adminFebruary 21, 2013 - 2:59 pm
Thanks, Mike. We’re grateful for your response.
Will RiddleMay 17, 2015 - 11:00 am
Glad you picked up on this. I think that Lawrence Harrison has the bead on the real issues in development. Would love to see you develop some of his concepts in Christian context. Central Liberal Truth could easily be redone as a handbook.
I tried a similar kind of approach for urban outreach with my book “Rise, Rise, Rise: A Simple Guide to Escaping Poverty” http://smile.amazon.com/Rise-Simple-Guide-Escaping-Poverty/dp/1481802488/

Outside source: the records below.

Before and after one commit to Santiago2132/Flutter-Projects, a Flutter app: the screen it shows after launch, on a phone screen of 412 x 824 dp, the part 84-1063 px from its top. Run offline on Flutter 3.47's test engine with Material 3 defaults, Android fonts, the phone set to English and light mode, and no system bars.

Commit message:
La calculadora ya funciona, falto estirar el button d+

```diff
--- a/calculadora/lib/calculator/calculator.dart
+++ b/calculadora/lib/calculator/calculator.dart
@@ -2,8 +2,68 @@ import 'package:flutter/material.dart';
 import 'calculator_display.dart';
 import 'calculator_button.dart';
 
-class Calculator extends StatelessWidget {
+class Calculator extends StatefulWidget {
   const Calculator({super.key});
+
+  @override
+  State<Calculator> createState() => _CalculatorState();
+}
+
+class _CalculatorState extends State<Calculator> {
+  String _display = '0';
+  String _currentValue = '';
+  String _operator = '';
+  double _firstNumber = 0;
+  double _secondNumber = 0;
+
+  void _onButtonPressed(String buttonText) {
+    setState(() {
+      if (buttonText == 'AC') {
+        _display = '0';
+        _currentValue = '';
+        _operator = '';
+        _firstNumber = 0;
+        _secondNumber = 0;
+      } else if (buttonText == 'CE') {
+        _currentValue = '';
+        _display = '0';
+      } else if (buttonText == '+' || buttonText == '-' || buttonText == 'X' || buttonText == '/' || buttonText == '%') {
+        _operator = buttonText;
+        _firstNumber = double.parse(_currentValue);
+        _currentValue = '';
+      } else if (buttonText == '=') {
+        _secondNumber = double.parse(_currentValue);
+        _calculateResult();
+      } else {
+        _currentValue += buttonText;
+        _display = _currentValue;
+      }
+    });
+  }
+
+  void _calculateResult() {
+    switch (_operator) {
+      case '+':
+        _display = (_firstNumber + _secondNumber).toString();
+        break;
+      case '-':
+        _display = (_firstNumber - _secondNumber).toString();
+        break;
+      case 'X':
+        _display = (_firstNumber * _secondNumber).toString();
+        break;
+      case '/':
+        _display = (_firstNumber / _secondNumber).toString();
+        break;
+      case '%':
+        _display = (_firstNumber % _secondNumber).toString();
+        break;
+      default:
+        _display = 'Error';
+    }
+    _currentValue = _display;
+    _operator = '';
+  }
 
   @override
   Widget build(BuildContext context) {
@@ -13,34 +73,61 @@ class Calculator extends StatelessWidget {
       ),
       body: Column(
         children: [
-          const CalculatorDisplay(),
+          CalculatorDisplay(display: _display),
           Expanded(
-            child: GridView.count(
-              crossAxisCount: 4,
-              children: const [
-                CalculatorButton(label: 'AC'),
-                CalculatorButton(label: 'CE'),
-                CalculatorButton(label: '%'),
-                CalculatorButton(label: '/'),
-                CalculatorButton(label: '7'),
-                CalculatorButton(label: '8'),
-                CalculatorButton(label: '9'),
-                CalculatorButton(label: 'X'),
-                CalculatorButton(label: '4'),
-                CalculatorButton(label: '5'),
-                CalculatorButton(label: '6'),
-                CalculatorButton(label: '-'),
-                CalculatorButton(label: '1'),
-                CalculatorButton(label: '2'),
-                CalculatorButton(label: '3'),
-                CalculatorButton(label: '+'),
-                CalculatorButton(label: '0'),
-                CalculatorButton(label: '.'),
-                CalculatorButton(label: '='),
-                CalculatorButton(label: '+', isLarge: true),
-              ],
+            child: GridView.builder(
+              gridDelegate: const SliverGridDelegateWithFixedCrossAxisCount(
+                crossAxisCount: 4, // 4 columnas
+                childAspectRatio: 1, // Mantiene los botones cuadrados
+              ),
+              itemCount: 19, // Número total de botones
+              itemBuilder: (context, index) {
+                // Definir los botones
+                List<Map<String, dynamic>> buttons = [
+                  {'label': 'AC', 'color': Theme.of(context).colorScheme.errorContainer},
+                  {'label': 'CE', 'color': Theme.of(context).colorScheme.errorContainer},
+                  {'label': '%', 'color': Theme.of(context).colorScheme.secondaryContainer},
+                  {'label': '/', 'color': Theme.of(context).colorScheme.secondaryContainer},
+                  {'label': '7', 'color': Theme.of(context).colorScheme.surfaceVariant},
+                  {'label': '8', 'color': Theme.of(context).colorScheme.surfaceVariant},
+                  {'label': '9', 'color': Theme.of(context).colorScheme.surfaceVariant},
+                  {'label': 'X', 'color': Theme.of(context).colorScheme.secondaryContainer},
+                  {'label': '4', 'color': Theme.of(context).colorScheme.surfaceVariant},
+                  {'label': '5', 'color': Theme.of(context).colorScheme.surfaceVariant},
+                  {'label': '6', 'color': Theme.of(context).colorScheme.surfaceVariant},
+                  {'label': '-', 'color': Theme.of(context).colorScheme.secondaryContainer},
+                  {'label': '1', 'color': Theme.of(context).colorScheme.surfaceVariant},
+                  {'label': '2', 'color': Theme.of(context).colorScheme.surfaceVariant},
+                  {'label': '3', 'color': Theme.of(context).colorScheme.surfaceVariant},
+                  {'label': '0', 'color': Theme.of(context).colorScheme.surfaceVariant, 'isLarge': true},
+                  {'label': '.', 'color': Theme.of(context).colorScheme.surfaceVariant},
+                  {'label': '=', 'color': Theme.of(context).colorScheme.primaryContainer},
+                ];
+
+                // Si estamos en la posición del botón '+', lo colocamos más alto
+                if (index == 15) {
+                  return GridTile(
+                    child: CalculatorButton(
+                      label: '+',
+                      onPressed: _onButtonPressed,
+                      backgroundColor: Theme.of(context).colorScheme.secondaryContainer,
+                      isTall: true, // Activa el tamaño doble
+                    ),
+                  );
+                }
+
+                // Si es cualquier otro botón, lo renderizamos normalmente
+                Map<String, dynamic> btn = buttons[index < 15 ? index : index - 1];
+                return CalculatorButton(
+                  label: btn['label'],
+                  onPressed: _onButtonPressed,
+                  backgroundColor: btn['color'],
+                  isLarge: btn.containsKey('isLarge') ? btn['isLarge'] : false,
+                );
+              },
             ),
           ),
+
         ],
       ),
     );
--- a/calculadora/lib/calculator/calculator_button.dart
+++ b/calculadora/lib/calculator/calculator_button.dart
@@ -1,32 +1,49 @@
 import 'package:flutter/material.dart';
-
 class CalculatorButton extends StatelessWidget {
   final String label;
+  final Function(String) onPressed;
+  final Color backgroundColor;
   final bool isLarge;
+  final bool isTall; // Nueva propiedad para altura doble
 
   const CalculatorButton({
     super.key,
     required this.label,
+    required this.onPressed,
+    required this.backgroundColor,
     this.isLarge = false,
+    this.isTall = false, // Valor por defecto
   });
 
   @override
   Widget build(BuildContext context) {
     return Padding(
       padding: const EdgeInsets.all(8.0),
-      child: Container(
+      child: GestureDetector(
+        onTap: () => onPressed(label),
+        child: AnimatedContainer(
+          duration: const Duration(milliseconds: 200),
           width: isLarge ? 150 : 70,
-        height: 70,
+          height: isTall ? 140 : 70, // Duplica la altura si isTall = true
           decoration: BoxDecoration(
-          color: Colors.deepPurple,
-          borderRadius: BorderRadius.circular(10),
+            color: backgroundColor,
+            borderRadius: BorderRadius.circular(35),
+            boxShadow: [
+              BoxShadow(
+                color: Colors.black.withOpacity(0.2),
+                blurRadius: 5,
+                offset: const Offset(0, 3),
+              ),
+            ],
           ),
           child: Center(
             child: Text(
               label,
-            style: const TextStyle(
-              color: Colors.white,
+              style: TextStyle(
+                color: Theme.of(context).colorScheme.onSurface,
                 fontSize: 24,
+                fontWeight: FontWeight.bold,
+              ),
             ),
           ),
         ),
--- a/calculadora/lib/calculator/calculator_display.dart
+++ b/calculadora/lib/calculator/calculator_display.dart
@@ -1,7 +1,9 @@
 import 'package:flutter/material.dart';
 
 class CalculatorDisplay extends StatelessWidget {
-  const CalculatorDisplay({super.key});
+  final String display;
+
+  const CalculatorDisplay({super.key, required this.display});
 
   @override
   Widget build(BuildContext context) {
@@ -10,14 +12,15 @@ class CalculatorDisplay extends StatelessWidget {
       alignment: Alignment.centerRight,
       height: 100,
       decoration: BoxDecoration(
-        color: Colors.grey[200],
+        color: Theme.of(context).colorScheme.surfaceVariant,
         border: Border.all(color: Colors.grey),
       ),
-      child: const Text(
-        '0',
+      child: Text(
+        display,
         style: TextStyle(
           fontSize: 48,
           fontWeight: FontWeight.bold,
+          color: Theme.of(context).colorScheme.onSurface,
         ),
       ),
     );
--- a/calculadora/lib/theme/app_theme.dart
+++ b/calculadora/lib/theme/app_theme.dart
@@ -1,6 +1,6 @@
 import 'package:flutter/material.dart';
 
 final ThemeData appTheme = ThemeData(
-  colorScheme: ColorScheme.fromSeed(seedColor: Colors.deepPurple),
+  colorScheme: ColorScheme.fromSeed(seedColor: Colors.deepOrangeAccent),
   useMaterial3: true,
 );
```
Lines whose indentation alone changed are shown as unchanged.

To do speak to the end-user I had to speak a completely different non-academic language. But in essence it was mostly just the value system of historic Protestantism.
I was inspired to do this after an email exchange with professor Harrison. He mentioned his work and connection with Harold Caballeros, who I think is a pretty amazing model of what the 21st century church may look like.
adminMay 19, 2015 - 5:43 am
Will, thanks for reading. Glad you enjoyed the piece. Actually, we have done what you suggested. The first book I wrote is entitled Discipling Nations: the Power of Truth to Transform Culture. Here is the link to it on Amazon: http://www.amazon.com/Discipling-Nations-Power-Transform-Cultures/dp/1576582485. If this is a key interest of yours, you can find a lot of other resources at the Disciple Nations Alliance (DNA) website http://www.disciplenations.org/. See particularly the resource tab.
Will RiddleMay 19, 2015 - 9:47 am
Darrow, Thanks for the response. Yes, I do have your book, which I know deals a lot at the highest worldview level. The practical matter of changing the cultural operating system, even once a group has become Christian and embraced a Biblical worldview, generically speaking, is the challenge I’m most interested in. Looks like from the resources page you have done some workbooks to cover more of that space.
adminMay 19, 2015 - 12:40 pm
Will, yes there are other resources. Our partner organization Harvest Foundation has developed world class Bible study materials that prepare pastors to prepare their churches to work wholistically with their own resources to help develop their communities. Also Reconciled World, another DNA partner, has developed a very effective grassroots training program called Truth Transforming Communities. You can connect with both organizations from our website.
Will RiddleMay 19, 2015 - 6:36 pm
Thanks. The TCT thing looks very exciting and very much along the lines of what I was thinking. Reviewing it makes me wonder how well these concepts would port to cultural change inside the prison system.
adminMay 19, 2015 - 6:49 pm
You could contact Anna and Nam Ho who lead this effort. I am sure they would be open to talking with you. I know they are beginning seed this work in the urban USA.